Information on the relationship between circulating cholesteryl ester transfer protein (CETP) levels and coronary heart disease (CHD) incidence (and also, therefore, acute coronary syndrome [ACS]) is conflicting. Many studies have been published concerning this relationship, most of which have incompatible results. In our study, we aimed to determine serum CETP levels in subject individuals with ACS and healthy control individuals, and the association of those levels with Taq IB polymorphism. The current study was conducted with 62 hospitalized patients who had been diagnosed with ACS and 26 controls. All subjects were selected from a previous study of which we are among the coauthors. Serum CETP levels were determined by quantitative enzyme-linked immunosorbent assay (ELISA).

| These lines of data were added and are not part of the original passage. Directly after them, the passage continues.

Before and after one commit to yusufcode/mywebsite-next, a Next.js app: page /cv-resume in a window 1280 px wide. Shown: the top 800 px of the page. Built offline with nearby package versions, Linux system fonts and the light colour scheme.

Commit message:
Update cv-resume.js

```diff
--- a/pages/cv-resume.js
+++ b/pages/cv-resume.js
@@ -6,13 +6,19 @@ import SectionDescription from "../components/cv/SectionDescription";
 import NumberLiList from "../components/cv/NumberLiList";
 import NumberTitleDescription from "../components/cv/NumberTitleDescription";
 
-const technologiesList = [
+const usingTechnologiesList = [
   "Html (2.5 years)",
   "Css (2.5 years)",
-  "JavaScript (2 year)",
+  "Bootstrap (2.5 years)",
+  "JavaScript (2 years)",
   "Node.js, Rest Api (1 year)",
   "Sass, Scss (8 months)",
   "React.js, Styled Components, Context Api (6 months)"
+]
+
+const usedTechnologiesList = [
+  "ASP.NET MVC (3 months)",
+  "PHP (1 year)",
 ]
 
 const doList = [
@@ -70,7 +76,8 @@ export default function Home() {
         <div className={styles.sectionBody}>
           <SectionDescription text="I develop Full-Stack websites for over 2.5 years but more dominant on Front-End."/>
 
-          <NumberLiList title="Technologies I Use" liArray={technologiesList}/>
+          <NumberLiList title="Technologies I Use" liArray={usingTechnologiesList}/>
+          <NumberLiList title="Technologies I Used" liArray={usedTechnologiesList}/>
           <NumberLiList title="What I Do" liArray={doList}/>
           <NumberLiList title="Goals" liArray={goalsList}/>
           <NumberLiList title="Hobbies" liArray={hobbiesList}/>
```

The mean serum CETP levels in all patients were significantly higher than those in controls. CETP TaqIB polymorphism affected serum CETP levels, with higher serum CETP for the GA genotype in both groups than in other genotypes. Although the AA genotype showed higher CETP levels than the GG genotype in patients with ACS, the GG showed higher CETP than the AA in healthy controls. Our results support an association between high serum CETP and ACS incidence. Our study helped address some of the controversies regarding the relationship of serum CETP mass to atherosclerosis, in addition to the association of ACS occurrence with circulating CETP levels.